Introduction

Research output: Chapter in Book/Report/Conference proceedingChapterpeer-review

Abstract

The role of urban, built environment factors in shaping healthy ageing trajectories is a burgeoning area of research, policy, and practice interest. Very broadly,
urban areas are those with high population or building density and the term
“built environment” describes buildings, including residential and commercial
properties, spaces between and surrounding buildings, as well as infrastructure,
such as transportation, that supports the activities and behaviours of people
who interact with the environment (Giles-Corti et al., 2016). Viewed within the
“Healthy Ageing” paradigm (World Health Organization [WHO], 2018), the
spatial layout and design qualities of urban areas shape the conditions of daily
life and act as enablers or inhibitors of human activities and behaviours that
alternately promote or limit functioning, health, and quality of life for urban
dwellers. Consequently, how well we plan, design, and construct our homes,
recreational spaces, and transportation systems has significant implications for
people’s capacity to develop and maintain the functional ability that enables
well-being into old age...
Original languageEnglish
Title of host publicationUrban Environments for Healthy Ageing: A Global Perspective
EditorsAnna P. Lane
PublisherRoutledge, Taylor and Francis
Pages1-14
Number of pages14
Edition1
ISBN (Electronic)978-0-429-24309-7
ISBN (Print)978-0-367-19755-1
Publication statusPublished - 2019
Externally publishedYes

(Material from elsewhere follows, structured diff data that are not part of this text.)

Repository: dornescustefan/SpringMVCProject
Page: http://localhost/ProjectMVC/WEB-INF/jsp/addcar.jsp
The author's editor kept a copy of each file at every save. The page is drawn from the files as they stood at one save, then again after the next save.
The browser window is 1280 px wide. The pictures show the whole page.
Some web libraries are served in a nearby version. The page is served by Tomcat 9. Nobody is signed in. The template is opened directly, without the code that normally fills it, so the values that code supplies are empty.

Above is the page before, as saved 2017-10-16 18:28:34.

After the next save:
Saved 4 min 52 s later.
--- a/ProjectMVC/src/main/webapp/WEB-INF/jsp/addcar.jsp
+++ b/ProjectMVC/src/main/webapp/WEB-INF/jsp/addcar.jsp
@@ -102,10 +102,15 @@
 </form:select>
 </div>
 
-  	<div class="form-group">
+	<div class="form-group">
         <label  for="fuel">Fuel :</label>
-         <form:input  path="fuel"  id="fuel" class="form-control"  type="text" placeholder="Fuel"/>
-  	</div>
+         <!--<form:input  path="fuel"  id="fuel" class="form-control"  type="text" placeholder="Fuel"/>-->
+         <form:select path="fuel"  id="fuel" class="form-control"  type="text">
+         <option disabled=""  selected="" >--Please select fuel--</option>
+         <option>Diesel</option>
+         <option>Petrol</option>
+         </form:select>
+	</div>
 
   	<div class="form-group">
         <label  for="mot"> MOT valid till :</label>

Publication series

NameRoutledge Advances in Sociology
PublisherRoutledge
Number267

Keywords

  • Urban environments
  • Ageing populations
  • urban design
  • Infrastructure

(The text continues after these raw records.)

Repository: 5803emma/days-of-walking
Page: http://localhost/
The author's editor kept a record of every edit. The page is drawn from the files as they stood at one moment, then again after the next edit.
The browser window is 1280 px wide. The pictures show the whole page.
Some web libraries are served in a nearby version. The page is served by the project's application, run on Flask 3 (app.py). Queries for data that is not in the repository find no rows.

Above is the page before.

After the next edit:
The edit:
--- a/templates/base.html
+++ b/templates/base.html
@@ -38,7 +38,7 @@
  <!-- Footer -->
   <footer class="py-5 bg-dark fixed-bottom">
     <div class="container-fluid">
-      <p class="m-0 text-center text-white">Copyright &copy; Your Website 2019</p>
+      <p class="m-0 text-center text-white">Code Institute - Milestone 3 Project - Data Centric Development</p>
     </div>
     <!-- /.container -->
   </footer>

Fingerprint

Dive into the research topics of 'Introduction'. Together they form a unique fingerprint.

Cite this